Quality of life should not be measured quantitatively; questions on the quality of life cannot be answered in simple "yes" or "no" answers.
Quality of life is situational. Each person has their own limits and their own values in which they believe. Although some situations may seem similar on the outside, each is different; which is why I also strongly believe in humanism. I believe that each person is a whole and has their own dignity. We, as humans, are not just charts or numbers - we are individuals with our own intrinsic thoughts and feelings. We know ourselves best, and to know others, we must know their likes, hatred, aspirations, and goals in life.
A person's past, their own beliefs, and their surroundings greatly inhibit the decisions they make.
I know my outlook on life is much different than my neighbor's, so when speaking about the quality of life through a humanistic eye, one should look at a situation in the eyes of the person being affected. We should aim to not disrupt the integrity of others, and that means not making decisions about them before fully understanding them. No person is allowed to put a dollar amount on another person's life, so no person should have the ability to quantify another's life.
Watching my sister in relation to other children her age made me realize how hard her life truly was, but more importantly that quality of life is not a scale.
Seeing and hearing the struggles of others at her age, such as fighting to make friends or to make the baseball team, at first made me angry.
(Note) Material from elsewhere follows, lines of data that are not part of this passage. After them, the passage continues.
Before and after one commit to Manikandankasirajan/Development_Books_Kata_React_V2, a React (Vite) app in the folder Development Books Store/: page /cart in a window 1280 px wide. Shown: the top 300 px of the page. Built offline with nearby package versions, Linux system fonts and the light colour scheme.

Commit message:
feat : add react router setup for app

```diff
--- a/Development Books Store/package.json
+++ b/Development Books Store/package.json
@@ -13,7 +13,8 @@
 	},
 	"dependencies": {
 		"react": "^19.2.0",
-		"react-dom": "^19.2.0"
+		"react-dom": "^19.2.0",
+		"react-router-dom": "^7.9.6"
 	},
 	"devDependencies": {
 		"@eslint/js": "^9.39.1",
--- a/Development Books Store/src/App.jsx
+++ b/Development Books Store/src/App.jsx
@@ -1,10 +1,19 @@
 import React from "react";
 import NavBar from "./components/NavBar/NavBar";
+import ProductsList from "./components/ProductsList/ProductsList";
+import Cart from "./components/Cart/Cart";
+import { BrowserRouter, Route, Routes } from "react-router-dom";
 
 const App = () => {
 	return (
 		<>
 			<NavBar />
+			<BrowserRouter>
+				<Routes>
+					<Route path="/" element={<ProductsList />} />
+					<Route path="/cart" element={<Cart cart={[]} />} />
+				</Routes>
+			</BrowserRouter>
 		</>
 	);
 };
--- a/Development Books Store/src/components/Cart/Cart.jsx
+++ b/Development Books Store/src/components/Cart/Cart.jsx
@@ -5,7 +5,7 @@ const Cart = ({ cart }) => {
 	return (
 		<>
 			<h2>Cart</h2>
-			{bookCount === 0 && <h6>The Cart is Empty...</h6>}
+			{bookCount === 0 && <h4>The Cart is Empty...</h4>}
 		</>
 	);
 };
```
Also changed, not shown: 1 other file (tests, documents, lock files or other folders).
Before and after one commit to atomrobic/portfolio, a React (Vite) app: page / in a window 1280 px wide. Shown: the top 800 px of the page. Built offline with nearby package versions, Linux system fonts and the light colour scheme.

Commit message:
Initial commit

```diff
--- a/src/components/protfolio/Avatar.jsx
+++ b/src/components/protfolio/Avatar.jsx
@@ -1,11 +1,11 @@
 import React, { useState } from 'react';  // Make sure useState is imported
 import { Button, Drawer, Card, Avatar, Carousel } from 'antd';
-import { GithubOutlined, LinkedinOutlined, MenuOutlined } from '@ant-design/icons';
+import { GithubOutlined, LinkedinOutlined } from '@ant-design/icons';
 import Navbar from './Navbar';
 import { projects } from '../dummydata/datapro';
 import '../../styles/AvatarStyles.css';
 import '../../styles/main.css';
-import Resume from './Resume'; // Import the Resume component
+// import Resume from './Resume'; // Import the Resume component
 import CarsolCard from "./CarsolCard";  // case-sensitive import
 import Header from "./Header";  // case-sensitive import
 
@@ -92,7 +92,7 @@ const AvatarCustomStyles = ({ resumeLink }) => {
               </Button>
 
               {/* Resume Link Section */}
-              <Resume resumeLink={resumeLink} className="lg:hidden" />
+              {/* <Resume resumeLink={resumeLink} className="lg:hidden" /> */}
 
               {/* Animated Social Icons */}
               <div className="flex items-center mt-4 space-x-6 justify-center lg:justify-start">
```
These people did not realize how fortunate they truly were. Fortunately, through my family, I learned that each person deals with their own struggles. I now know that each person lives a different life and that what may seem like an issue to me, may not be an issue to others.
When making moral decisions I have to remind myself to think of these days. I have to remember to be humanistic and fair. I have to respect others and not compare myself to them.